Yesterday marked fourteen years of marital bliss with my bride. And so last night one of our amazing ladies here at the church made a cake for us and we had a mini-celebration of sorts with those who were a part of our Bible study. I was struck in conversation later by the words of another one of our parishioners who wished me a Happy Anniversary and then made the comment, “You two are becoming more the exception than the rule”. Wow. Yet I look around me and I know it’s the case. Marriages ending after a few years, after ten years, sometimes even after decades of being together and I wonder where we are missing the mark. Why isn’t our society, or the church, producing healthier marriages? Where did we go so wrong?
Honestly, I think many people enter into marriage with the wrong motivation. We see marriage as an opportunity for someone else to make us happy, complete, whole, fulfilled, satisfied, etc. and in the church we base this out of a wrong concept of marriage that we pull from the very beginning. In the book of Genesis there are two accounts of the creation of man. In Genesis 1, we read of God creating mankind in His image, both male and female. In Genesis 2 we read about the more intimate account of God forming man from the dust of the ground and then realizing that something was missing. Man’s loneliness did not reflect the divine image that we read about in Genesis 1 and so God attempts to fix this condition with different animals. After this doesn’t work He causes the man to fall into a deep sleep, removes an intimate piece of him and forms the woman. We then read this response, “The man said, “This is now bone of my bones and flesh of my flesh; she shall be called ‘woman,’ for she was taken out of man.” That is why a man leaves his father and mother and is united to his wife, and they become one flesh.” – Genesis 2:23-24. We often read this and think about how the woman is the fulfillment of man’s loneliness or his desire in some way, but what if both the man and the woman form a more pivotal role in each others lives as reflections of the divine image?
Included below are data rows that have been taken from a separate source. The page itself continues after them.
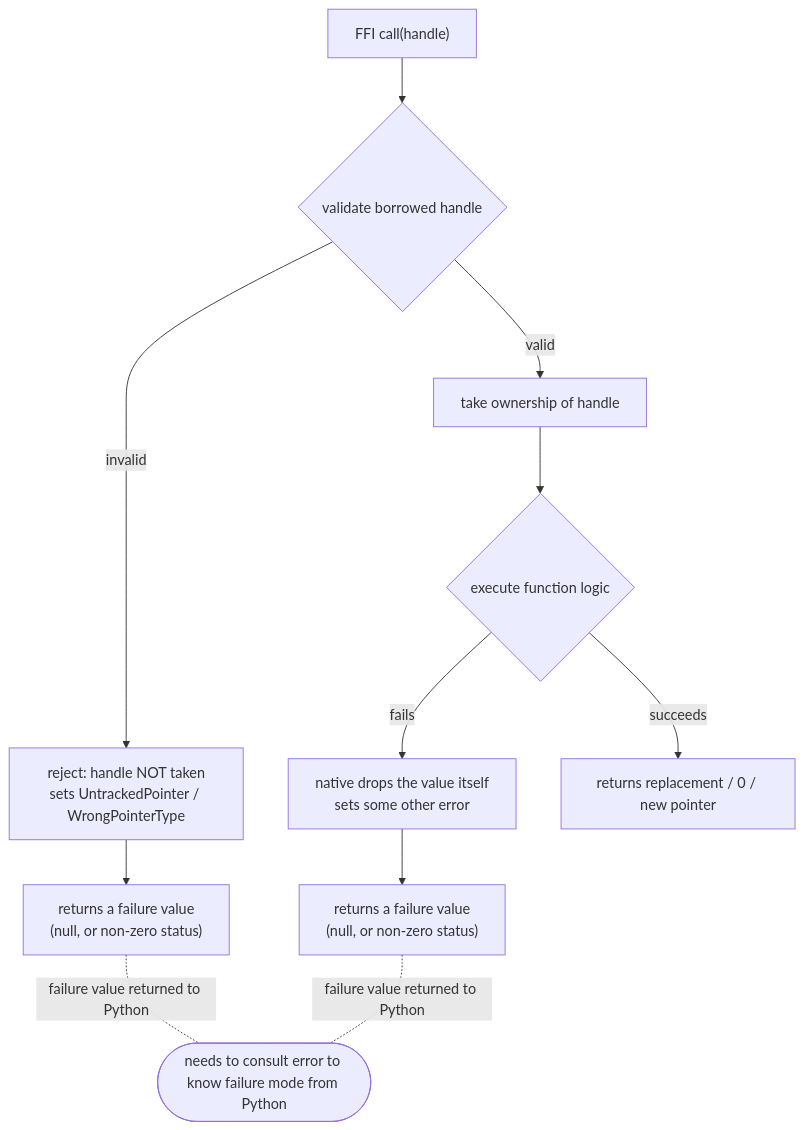
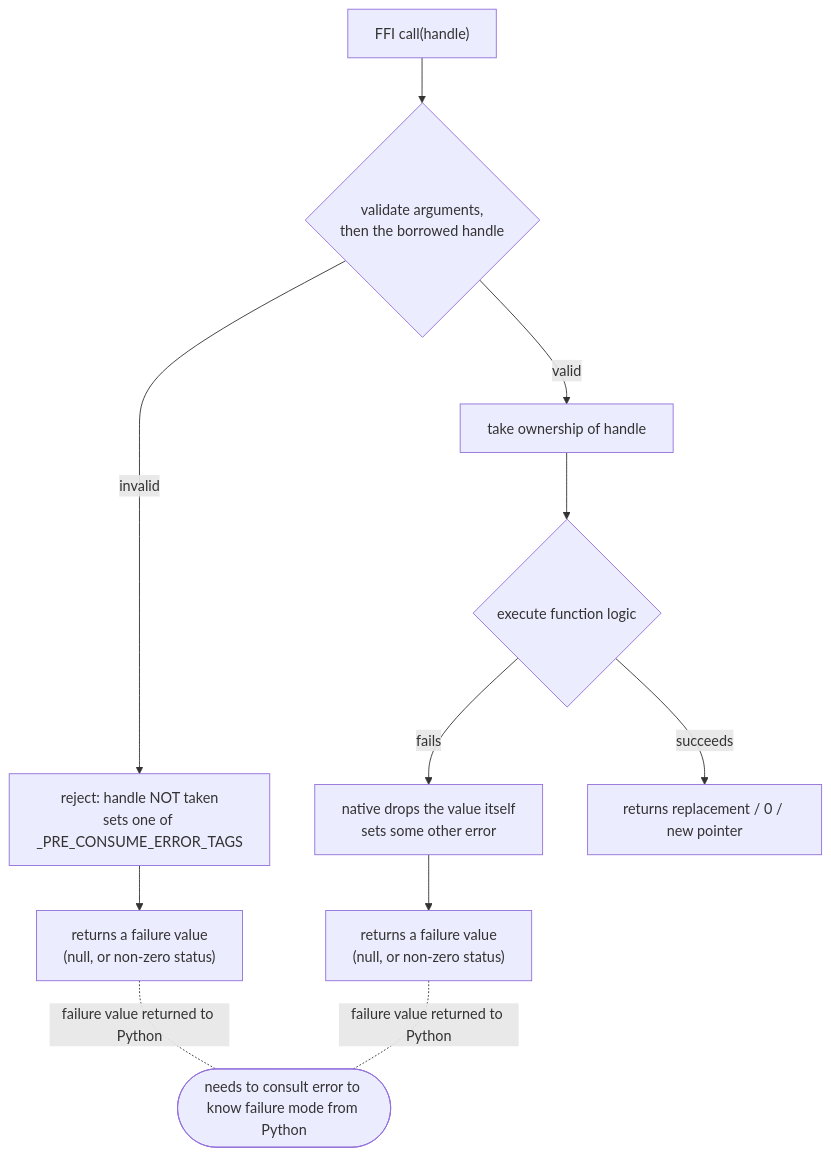
Before and after one commit to contentauth/c2pa-python: the ninth of 10 diagrams in docs/native-resources-management.md, drawn with Mermaid. The commit also changed other lines of this file, not shown here.

````diff
--- a/docs/native-resources-management.md
+++ b/docs/native-resources-management.md
@@ -623,12 +634,12 @@
 ```mermaid
 flowchart TD
-    CALL["FFI call(handle)"] --> V{"validate borrowed handle"}
-    V -->|invalid| R["reject: handle NOT taken<br/>sets UntrackedPointer / WrongPointerType"] --> F1["returns a failure value<br/>(null, or non-zero status)"]
+    CALL["FFI call(handle)"] --> V{"validate arguments,<br/>then the borrowed handle"}
+    V -->|invalid| R["reject: handle NOT taken<br/>sets one of _PRE_CONSUME_ERROR_TAGS"] --> F1["returns a failure value<br/>(null, or non-zero status)"]
     V -->|valid| TAKE["take ownership of handle"]
     TAKE --> WORK{"execute function logic"}
     WORK -->|fails| DROP["native drops the value itself<br/>sets some other error"] --> F2["returns a failure value<br/>(null, or non-zero status)"]
     WORK -->|succeeds| OK["returns replacement / 0 / new pointer"]
 
     F1 -.failure value returned to Python.- AMB(["needs to consult error to know failure mode from Python"])
     F2 -.failure value returned to Python.- AMB
 ```
````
The phrase “bone of my bones and flesh of my flesh” is very much based in the physical realm and yet it speaks of this reflective imagery between the man and the woman. She is a reflection of him and he is a reflection of her. But in the previous account in chapter one, both male and female are created as image bearers (made in the image) of God. So regardless of the conditions we sometimes base on our partner or spouse, what we should be calling out is not a means of satisfying my needs or desires, but rather creating space for the other to become the greatest image bearer of God they can be. In other words, in my relationships, in my marriage am I making space for my partner to reflect God to me and to the world or am I just trying to see how this makes me feel? And likewise, is this person creating space for me to be the best image bearer of God that I can be?
Maybe if we began here instead we might have a lot less divorce, discord and hurt and we just might reflect our maker more and perhaps longevity in marriages would again become the norm versus the exception.